A critical vulnerability known as the "Originull" bug has exposed Facebook Messenger conversations to hackers, but Facebook reportedly patched it as soon as it found out.
Instant messaging apps such as Facebook Messenger, WhatsApp, Viber and others have gradually replaced traditional text messages, but have also exposed users to new threats.
Facebook Messenger amasses a vast user base of more than one billion active monthly users, but are messages exchanged on the platform secure?
Facebook Messenger Private Messages Exposed
Security research firm Cynet reported earlier this week that a critical vulnerability threatened Facebook Messenger security and privacy. According to the report, the Originull hack potentially affects millions of websites that rely on the origin null restriction checks, exposing them to hacks.

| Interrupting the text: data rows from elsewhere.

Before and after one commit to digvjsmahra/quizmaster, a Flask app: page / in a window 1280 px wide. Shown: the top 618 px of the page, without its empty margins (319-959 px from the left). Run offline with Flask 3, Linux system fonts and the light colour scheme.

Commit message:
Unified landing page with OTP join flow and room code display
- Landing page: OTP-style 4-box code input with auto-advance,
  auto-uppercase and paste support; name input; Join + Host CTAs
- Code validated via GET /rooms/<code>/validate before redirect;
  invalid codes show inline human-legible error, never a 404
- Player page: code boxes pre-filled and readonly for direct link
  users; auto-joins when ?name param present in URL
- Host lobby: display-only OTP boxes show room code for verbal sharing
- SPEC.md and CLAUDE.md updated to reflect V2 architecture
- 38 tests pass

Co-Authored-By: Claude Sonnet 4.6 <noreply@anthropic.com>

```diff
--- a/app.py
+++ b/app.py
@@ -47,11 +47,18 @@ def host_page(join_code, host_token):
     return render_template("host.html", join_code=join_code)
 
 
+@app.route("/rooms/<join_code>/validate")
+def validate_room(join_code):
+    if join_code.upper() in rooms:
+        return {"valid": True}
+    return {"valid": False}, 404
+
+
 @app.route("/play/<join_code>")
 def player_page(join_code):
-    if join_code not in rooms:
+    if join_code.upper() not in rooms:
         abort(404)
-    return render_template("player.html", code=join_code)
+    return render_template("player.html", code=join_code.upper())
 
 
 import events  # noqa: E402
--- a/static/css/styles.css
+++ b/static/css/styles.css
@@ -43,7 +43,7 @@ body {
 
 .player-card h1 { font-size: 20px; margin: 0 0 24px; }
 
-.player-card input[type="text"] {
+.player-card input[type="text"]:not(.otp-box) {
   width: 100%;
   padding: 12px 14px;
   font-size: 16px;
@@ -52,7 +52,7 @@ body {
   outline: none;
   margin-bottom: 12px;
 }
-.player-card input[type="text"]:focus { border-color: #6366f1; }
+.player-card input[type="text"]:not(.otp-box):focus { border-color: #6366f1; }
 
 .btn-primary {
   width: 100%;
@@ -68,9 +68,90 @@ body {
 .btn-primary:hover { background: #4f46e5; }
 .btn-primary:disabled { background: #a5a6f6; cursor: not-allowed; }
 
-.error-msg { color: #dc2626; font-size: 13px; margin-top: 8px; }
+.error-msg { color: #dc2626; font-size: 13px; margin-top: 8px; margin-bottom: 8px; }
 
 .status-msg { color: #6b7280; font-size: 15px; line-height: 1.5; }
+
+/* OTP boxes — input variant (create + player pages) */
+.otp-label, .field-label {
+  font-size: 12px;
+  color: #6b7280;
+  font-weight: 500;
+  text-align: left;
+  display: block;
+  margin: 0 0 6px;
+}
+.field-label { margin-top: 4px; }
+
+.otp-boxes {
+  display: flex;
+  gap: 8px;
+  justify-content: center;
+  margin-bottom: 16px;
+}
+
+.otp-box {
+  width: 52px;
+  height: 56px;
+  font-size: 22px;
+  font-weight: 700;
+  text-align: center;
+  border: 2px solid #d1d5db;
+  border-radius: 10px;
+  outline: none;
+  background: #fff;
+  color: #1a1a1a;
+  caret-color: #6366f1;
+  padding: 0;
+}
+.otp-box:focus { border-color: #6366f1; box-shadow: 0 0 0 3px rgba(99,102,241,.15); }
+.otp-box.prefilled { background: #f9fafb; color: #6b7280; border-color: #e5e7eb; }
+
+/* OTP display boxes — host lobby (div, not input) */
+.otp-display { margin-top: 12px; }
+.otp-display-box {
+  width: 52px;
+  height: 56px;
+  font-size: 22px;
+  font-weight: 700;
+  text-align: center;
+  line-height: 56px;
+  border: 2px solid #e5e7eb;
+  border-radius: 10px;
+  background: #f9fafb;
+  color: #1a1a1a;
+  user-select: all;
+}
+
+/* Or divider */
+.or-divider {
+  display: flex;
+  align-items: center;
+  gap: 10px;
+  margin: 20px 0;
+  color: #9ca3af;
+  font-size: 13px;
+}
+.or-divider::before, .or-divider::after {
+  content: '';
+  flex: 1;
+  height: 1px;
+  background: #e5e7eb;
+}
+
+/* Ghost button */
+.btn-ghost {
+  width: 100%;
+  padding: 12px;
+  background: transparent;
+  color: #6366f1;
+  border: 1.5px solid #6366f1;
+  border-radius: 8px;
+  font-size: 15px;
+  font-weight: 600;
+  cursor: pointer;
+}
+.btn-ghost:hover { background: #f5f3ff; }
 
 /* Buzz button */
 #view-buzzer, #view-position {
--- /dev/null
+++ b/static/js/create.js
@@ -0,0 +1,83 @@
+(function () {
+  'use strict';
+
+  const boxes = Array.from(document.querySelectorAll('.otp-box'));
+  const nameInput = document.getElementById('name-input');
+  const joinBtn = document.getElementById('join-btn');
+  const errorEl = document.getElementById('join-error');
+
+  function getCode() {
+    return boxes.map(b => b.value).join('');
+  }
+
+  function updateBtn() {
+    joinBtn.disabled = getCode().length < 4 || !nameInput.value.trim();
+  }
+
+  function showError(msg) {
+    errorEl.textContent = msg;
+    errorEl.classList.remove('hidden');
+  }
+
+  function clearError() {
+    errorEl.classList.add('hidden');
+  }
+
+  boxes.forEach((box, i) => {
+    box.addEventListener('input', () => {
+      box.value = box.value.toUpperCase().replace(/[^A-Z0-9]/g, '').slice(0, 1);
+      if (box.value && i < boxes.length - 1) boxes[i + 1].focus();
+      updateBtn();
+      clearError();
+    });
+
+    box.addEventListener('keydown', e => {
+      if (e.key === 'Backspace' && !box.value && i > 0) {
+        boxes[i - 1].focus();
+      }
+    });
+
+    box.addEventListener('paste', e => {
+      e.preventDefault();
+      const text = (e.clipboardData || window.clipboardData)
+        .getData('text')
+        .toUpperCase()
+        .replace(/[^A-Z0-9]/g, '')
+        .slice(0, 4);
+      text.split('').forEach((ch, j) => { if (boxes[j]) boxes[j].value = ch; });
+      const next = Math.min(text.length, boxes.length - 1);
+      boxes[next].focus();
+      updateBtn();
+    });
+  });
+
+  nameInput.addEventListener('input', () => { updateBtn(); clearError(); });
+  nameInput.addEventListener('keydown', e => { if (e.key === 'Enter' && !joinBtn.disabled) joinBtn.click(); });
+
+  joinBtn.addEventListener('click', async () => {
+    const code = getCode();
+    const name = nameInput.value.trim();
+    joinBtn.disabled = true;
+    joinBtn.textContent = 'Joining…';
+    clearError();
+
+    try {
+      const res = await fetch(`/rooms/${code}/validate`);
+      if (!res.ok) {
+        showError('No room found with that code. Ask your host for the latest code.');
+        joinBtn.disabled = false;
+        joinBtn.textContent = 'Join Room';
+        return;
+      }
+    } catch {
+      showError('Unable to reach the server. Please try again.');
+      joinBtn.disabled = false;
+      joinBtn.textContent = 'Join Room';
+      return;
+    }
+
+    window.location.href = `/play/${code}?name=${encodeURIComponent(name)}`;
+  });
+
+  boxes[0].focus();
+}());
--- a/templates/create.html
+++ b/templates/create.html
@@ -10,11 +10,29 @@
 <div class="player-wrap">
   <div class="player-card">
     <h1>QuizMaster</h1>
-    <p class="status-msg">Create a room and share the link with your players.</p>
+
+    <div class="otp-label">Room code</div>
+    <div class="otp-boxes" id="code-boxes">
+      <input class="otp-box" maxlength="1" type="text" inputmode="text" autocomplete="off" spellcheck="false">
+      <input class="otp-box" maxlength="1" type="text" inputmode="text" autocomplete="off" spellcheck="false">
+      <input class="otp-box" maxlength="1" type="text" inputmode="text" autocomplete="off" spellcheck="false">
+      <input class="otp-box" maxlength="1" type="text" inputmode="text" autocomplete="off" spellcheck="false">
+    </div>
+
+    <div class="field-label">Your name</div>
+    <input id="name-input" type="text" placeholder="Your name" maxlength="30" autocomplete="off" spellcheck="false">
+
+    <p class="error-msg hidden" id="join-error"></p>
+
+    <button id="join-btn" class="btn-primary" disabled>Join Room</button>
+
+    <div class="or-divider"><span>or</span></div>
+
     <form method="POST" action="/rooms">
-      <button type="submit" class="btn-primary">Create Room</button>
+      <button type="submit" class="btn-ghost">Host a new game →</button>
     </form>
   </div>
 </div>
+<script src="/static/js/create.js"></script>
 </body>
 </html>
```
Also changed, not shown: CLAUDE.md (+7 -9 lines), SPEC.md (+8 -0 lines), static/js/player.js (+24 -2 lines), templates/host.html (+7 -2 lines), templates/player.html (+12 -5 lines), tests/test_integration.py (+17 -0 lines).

Originull is a cross-origin bypass attack that enables hackers to use an external website to read Facebook users' private messages. The critical vulnerability reportedly affected both the mobile app and the website.
"Unlike photo and status features designed specifically for sharing and publishing, the power of Messenger is in the ability to communicate privately," Cynet points out.
"The hack, dubbed 'Originull,' enables an attacker to access and view all of a user's private chats, photos and other attachments sent via Facebook Messenger."
Cynet researcher Ysrael Gurt discovered and reported the flaw to Facebook and the social network has already taken action, patching the vulnerability.
How It Happened
Web browsers typically protect users from such hacks by only allowing Facebook pages to handle the information. This bug, however, prompted Facebook to draw a bridge allowing its subsites to access the data. The flaw that Gurt found related to how Facebook manages the identity of subsites such as Facebook Messenger.
Hackers could exploit the flaw by tricking Facebook Messenger users to visit a malicious website, thus gaining access to their private messages - both sent and received. The "bait" could be a security issue notification, a malicious ad or the hacker's own website.
For more technical information, check out Cynet's detailed report [PDF].
As alarming as it is that a vulnerability enabled hackers to access private conversations, photos, videos, and other information transmitted through Facebook Messenger, it's commendable that Facebook took action immediately and patched the flawed element as soon as it was brought to its attention.
Facebook has not issued any statement in this regard and it remains unclear whether the hack was actually exploited and, if so, how many users' messages were compromised.
To get a better idea of what happened, check out Cynet's video below.
Photo: Kārlis Dambrāns | Flickr